Thursday, May 25, 2017

The Ups and Downs

A great example of market ups and downs happened today. GameStop (GME) shared their Q1 reports today with lots of things to be happy about. They saw new hardware sales up by 25%, new software sales up 8%, digital sales up 3%, collectibles up 39%, and posted that they expect full-year EPS of 3.10-3.32 points. One would think with all of these positive earning results that they would see a massive price increase but instead Mr. Market decided to rear its ugly head and slam the stock in after hours for a total of -6.3%.

It's time like these that remind me that as much as one may try to predict the market, they can only do so much. And when that happens it's incredibly important for each investor to return to the books, blogs, and teachings that can reassure us that we are still moving forward with whatever certainty we can obtain through financial reports, investor sentiment, and general good-luck guessing. After all, we all have had or will have a day on Wall Street where this kind of shenanigans hits.

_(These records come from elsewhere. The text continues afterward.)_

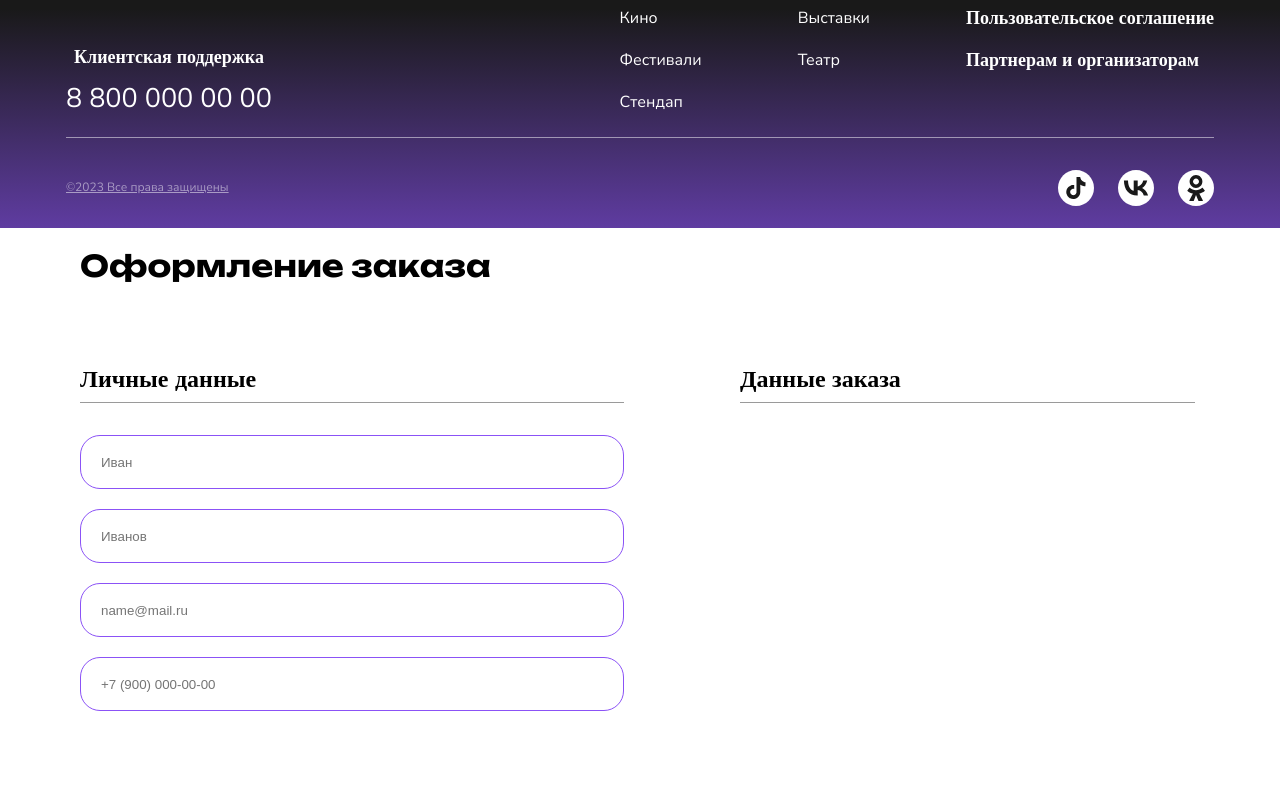
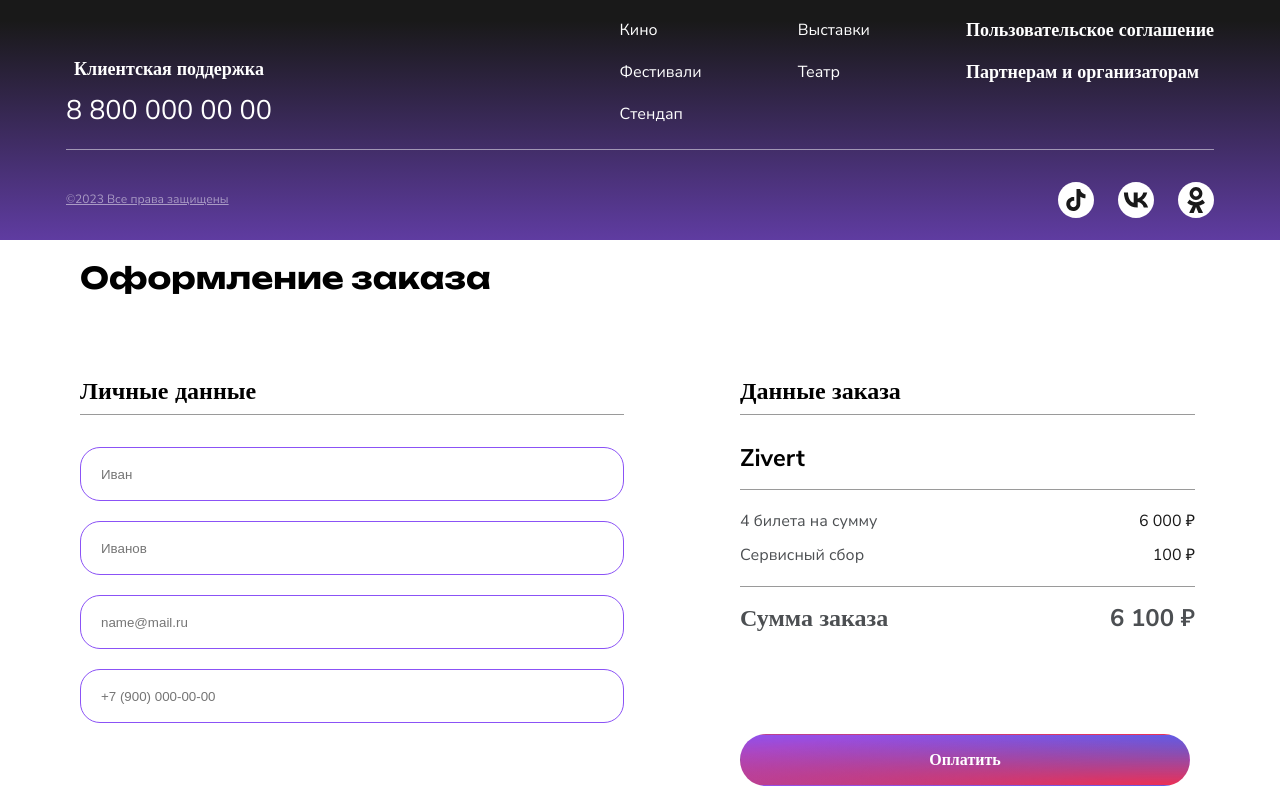
Before and after one commit to by-the-ticket-take-the-ride/frontend, a React (Create React App) app: page / in a window 1280 px wide. Shown: the part 2314-3100 px from the top of the page. Before the commit the page ends 3045 px from the top, so only its background shows below. Built offline with nearby package versions, Linux system fonts and the light colour scheme.

Commit message:
feat: сверстала блок данные заказа

```diff
--- a/src/components/OrderForm/OrderForm.css
+++ b/src/components/OrderForm/OrderForm.css
@@ -1,6 +1,6 @@
 .order-form {
   margin-top: 100px;
-  margin-bottom: 1000px;
+  margin-bottom: 5000px;
   max-width: 1120px;
   margin: 0 auto;
 }
@@ -50,3 +50,67 @@
 .order-details {
   width: 455px;
 }
+
+.order-details__name {
+  font-family: 'Nunito Sans';
+  font-weight: 700;
+  font-size: 24px;
+  line-height: 22px;
+  border-bottom: 1px #9A9A9A solid;
+  padding-bottom: 20px;
+  margin-bottom: 20px;
+}
+
+.order-details__tickets-info {
+  display: grid;
+  grid-template-columns: 170px auto;
+  gap: 12px 0;
+  border-bottom: 1px #9A9A9A solid;
+  padding-bottom: 20px;
+  margin-bottom: 20px;
+}
+
+.order-details__tickets-info-result {
+  font-family: 'Nunito Sans';
+  font-weight: 400;
+  font-size: 16px;
+  line-height: 22px;
+  color: #4C4F52;
+  justify-self: flex-start;
+}
+
+.order-details__tickets-info-result-price {
+  font-family: 'Nunito Sans';
+  font-weight: 400;
+  font-size: 16px;
+  line-height: 22px;
+  color: #191919;
+  justify-self: flex-end;
+}
+
+.order-details__order-sum {
+  display: flex;
+  justify-content: space-between;
+}
+
+.order-details__order-price {
+  font-family: 'Nunito Sans';
+  font-weight: 700;
+  font-size: 24px;
+  line-height: 22px;
+  color: #4C4F52;
+  margin-bottom: 105px;
+}
+
+.button {
+  height: 52px;
+  width: 450px;
+  border-radius: 50px;
+}
+
+.order-details__buy-btn {
+  font-family: 'Nunito Sans';
+  font-weight: 700;
+  font-size: 16px;
+  line-height: 22px;
+}
--- a/src/components/OrderForm/OrderForm.jsx
+++ b/src/components/OrderForm/OrderForm.jsx
@@ -1,5 +1,6 @@
 import React from "react";
-import './OrderForm.css'
+import './OrderForm.css';
+import Button from "../Buttons/Button/Button";
 
 function OrderForm() {
   return (
@@ -41,6 +42,23 @@ function OrderForm() {
         </div>
         <div className="order-details">
           <h3 className="details__title">Данные заказа</h3>
+          <p className="order-details__name">Zivert</p>
+          <div className="order-details__tickets-info">
+            <p className="order-details__tickets-info-result">4 билета на сумму</p>
+            <p className="order-details__tickets-info-result-price">6 000 &#8381;</p>
+            <p className="order-details__tickets-info-result">Сервисный сбор</p>
+            <p className="order-details__tickets-info-result-price">100 &#8381;</p>
+          </div>
+          <div className="order-details__order-sum">
+            <p className="order-details__order-price">Сумма заказа</p>
+            <p className="order-details__order-price">6 100 &#8381;</p>
+          </div>
+          <Button
+            gradient
+            type="button"
+          >
+            <p className="order-details__buy-btn">Оплатить</p>
+          </Button>
         </div>
       </div>
     </div>
```
Lines whose indentation alone changed are shown as unchanged.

It's not for lack of trying to time or beat the market. It's just that investing is hard. There is a science to picking stocks but there is also a lot of luck and for those that believe in the efficient market theory, days like today prove that you really can't predict everything. The market will do what it wants to do and in the fashion that it wishes to do it. That being said, Bloomberg machine or not, we are all a little more humbled when we get taken for a brain-melting and head spinning trading day like GameStop (GME) saw today.

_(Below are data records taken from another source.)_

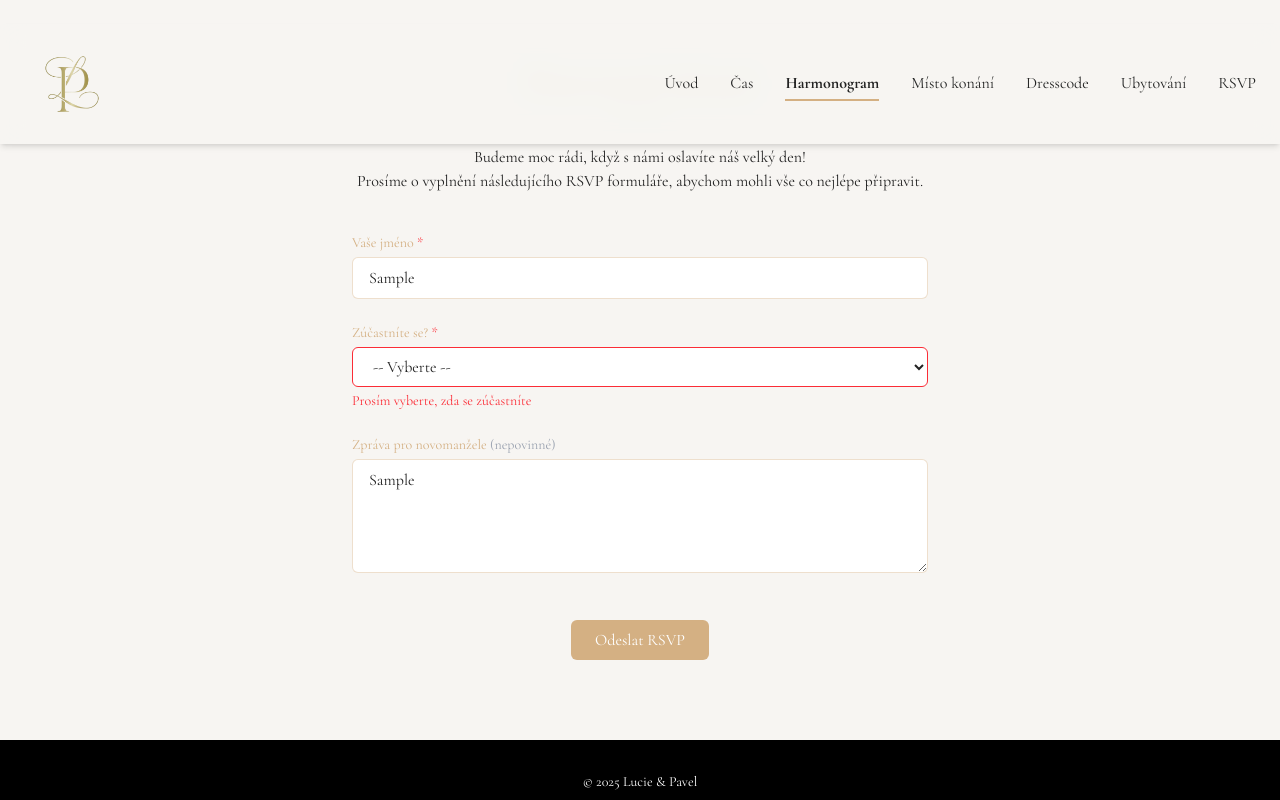
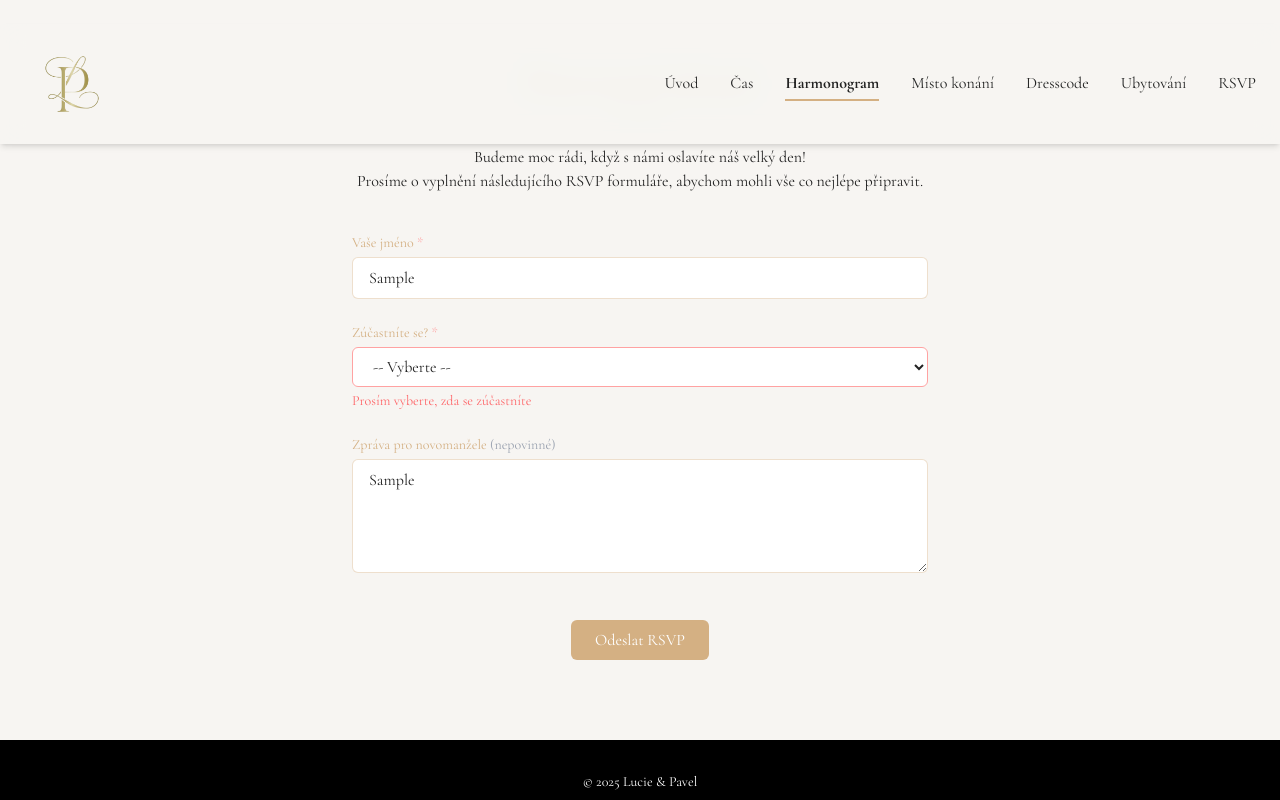
Before and after one commit to pavelmyslik/wedding-app, a Next.js app: page / in a window 1280 px wide. Both pictures are taken after typing "Sample", "Sample" into the empty fields and a click on the button "Odeslat RSVP". Shown: the part 4043-4843 px from the top of the page. Built offline with nearby package versions, Linux system fonts and the light colour scheme.

Commit message:
Update design of error messages

```diff
--- a/app/components/RSVP.tsx
+++ b/app/components/RSVP.tsx
@@ -87,7 +87,7 @@ export default function RsvpForm() {
           </p>
 
           {submitStatus.message && (
-              <div className={`mb-6 p-4 rounded ${submitStatus.success ? 'bg-green-100 text-green-700' : 'bg-red-100 text-red-700'}`}>
+              <div className={`mb-6 p-4 rounded ${submitStatus.success ? 'bg-green-100 text-green-300' : 'bg-red-100 text-red-300'}`}>
                 {submitStatus.message}
               </div>
           )}
@@ -95,26 +95,26 @@ export default function RsvpForm() {
           <form className="space-y-6 text-left" onSubmit={handleSubmit} noValidate>
             <div>
               <label className="block mb-1 text-sm text-[#D4B083] font-medium">
-                Vaše jméno <span className="text-red-500">*</span>
+                Vaše jméno <span className="text-red-300">*</span>
               </label>
               <input
                   type="text"
                   name="name"
-                  className={`w-full border ${errors.name ? 'border-red-500' : 'border-[#D4B083]/40'} rounded-md px-4 py-2 focus:outline-none focus:ring-2 focus:ring-[#D4B083] bg-white`}
+                  className={`w-full border ${errors.name ? 'border-red-300' : 'border-[#D4B083]/40'} rounded-md px-4 py-2 focus:outline-none focus:ring-2 focus:ring-[#D4B083] bg-white`}
                   required
               />
               {errors.name && (
-                  <p className="mt-1 text-sm text-red-500">{errors.name}</p>
+                  <p className="mt-1 text-sm text-red-300">{errors.name}</p>
               )}
             </div>
 
             <div>
               <label className="block mb-1 text-sm text-[#D4B083] font-medium">
-                Zúčastníte se? <span className="text-red-500">*</span>
+                Zúčastníte se? <span className="text-red-300">*</span>
               </label>
               <select
                   name="attendance"
-                  className={`w-full border ${errors.attendance ? 'border-red-500' : 'border-[#D4B083]/40'} rounded-md px-4 py-2 bg-white focus:outline-none focus:ring-2 focus:ring-[#D4B083]`}
+                  className={`w-full border ${errors.attendance ? 'border-red-300' : 'border-[#D4B083]/40'} rounded-md px-4 py-2 bg-white focus:outline-none focus:ring-2 focus:ring-[#D4B083]`}
                   required
               >
                 <option value="">-- Vyberte --</option>
@@ -122,7 +122,7 @@ export default function RsvpForm() {
                 <option value="no">Bohužel se nezúčastním</option>
               </select>
               {errors.attendance && (
-                  <p className="mt-1 text-sm text-red-500">{errors.attendance}</p>
+                  <p className="mt-1 text-sm text-red-400">{errors.attendance}</p>
               )}
             </div>
 
```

  1. This is why I always felt the market to be irrational. Stocks seemingly go up and down on a whim without much real reason for either move. To combat this you simply need a long term horizon, stick with known quality stocks, diversify and simply hold through the ugly times.

    1. I couldn't agree more. Mr. Market can be quite the you know what some times.

  2. It is though this 'unpredictability' that is the cornerstone of the markets ability to make money. I am not an expert in the subject, but technical analysis probably captures crowd behaviour best for short term entry and exits.